Recently a few blogs have referred to a piece describing the evolution of Windows Media Center. After Microsoft bought WebTV, the product evolved into a very mature, robust, and downright delicious application known as Windows Media Center (The Vista version is commonly termed “VMC”).

Meanwhile it seems two other Microsoft teams were busy developing two other Windows media applications. The Windows Media Player (which first appeared in, what, Windows 3.0?) has evolved into a very nice mp3 library and video file player. Meanwhile Microsoft developed another team meant to tackle the music market’s biggest entity, iPod/iTunes. This team introduced the Zune line of players two years ago. The robust players are nice and boast something Apple doesn’t, a full-service subscription service (like Rhapsody’s fantastic service). However, they require their own desktop media software.

So, for a person using a Zune and VMC in their lives, they have to use three separate pieces of software that contain many redundant features. I would like to see Microsoft roll up all of their media players into one umbrella: Media Center. Get rid of stand-alone Windows Media Player and Zune software and make them subsets of VMC. Put the Zune store (containing music subscription and purchase outlets as well as TV and Movie Rentals) inside of VMC. The Zune subscription service could be a no-brainer if it could be accessed by all extenders on the VMC’s network + up to 3 Zune Portables. Finally, have two VMC viewing modes: 2ft (“Desktop”) and 10ft (“Theater”). The Desktop mode would essentially be the quick-loading Windows Media Player branded under VMC, but would contain the current Zune store. The Theater mode could offer media browsing and purchasing, but would be more specialized for playing already-obtained music, like VMC currently does.

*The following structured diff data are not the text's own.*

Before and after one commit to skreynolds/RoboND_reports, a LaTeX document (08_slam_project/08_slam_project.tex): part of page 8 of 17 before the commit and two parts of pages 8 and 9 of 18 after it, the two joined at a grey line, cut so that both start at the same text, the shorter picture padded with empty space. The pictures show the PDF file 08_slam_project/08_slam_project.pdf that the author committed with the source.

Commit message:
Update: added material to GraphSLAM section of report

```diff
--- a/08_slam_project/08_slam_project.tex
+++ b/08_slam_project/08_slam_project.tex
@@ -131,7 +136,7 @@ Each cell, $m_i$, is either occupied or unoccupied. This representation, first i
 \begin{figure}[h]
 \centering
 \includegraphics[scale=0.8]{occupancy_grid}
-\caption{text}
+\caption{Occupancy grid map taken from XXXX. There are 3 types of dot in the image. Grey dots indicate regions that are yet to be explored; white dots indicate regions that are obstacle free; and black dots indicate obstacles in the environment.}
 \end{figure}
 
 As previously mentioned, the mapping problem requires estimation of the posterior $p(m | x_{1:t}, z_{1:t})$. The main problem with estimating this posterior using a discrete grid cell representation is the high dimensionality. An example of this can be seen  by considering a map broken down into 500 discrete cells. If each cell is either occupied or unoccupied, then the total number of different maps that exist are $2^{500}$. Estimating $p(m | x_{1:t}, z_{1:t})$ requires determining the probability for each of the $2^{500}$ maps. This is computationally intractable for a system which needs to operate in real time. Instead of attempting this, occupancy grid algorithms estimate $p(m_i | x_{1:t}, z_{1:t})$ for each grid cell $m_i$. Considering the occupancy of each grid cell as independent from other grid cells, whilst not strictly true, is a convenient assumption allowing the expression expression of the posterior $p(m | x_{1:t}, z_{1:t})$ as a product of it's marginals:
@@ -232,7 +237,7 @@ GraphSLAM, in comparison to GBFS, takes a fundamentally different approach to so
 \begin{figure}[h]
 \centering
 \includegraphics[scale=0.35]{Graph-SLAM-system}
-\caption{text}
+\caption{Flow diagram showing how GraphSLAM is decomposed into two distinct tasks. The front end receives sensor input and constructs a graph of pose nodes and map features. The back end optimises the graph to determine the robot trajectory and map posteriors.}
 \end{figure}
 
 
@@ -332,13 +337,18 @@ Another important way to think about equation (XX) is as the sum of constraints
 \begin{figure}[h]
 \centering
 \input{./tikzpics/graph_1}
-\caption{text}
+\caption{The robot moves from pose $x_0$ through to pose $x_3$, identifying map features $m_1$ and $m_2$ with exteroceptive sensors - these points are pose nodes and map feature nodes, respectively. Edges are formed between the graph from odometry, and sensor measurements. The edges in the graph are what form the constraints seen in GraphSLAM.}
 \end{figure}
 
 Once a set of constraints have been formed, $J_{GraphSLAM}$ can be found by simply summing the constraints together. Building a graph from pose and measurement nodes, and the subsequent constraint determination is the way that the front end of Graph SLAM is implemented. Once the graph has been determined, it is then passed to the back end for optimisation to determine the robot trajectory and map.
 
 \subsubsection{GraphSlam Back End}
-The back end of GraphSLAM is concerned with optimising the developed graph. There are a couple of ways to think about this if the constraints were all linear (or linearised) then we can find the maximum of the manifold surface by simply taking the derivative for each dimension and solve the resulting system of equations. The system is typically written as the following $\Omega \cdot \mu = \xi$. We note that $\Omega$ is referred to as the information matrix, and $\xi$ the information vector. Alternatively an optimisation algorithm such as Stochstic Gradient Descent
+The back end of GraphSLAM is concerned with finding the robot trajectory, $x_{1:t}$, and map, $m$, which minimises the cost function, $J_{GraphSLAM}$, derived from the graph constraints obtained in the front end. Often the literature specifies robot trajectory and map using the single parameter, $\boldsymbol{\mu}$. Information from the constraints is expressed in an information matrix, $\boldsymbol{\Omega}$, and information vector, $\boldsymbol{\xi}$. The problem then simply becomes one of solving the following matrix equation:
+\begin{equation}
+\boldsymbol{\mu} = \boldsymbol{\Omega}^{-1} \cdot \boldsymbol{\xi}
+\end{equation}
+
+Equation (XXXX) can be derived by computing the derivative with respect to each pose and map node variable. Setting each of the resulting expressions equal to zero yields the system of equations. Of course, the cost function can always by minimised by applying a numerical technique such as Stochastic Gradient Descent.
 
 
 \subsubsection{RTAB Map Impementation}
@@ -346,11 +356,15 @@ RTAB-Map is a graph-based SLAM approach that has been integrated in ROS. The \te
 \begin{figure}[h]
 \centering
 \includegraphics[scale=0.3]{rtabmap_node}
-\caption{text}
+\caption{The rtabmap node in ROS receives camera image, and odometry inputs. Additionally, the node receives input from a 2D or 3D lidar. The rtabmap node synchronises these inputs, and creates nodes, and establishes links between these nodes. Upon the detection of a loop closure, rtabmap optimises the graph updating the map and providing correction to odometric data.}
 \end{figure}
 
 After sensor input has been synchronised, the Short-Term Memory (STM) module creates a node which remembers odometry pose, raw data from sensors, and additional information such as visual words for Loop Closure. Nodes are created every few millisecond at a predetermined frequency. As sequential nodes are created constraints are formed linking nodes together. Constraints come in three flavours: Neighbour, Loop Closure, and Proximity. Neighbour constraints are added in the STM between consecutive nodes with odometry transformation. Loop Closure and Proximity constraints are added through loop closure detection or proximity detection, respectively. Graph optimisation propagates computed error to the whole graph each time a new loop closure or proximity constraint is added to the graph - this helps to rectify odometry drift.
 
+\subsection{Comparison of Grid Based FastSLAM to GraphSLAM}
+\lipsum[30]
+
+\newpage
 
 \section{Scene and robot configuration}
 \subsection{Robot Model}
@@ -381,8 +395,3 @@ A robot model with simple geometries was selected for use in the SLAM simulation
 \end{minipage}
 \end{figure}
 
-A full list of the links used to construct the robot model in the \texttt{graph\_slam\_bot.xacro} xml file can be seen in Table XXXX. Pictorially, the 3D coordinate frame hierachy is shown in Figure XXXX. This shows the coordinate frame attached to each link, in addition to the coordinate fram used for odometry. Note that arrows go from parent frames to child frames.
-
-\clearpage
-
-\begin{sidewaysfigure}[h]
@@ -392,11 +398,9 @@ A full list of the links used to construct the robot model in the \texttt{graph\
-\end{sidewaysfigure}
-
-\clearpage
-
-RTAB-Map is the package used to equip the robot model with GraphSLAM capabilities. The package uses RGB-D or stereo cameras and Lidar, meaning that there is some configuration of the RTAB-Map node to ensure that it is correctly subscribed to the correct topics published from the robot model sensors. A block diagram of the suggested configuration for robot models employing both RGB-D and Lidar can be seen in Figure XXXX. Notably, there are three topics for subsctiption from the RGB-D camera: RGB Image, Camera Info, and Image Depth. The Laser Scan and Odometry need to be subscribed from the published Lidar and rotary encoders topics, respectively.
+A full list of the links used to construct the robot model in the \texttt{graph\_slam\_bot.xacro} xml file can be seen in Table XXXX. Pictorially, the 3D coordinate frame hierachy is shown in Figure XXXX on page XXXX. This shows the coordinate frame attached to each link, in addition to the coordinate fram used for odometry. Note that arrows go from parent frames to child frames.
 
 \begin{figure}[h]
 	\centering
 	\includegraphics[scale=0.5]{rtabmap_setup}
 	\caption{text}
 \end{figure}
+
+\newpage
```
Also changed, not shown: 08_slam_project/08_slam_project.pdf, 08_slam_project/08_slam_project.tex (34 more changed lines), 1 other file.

By wrapping up all of these services into one umbrella that appears on everyone’s copy of Windows, users could have a completely vertically integrated, logically arranged solution that the average person could easily understand.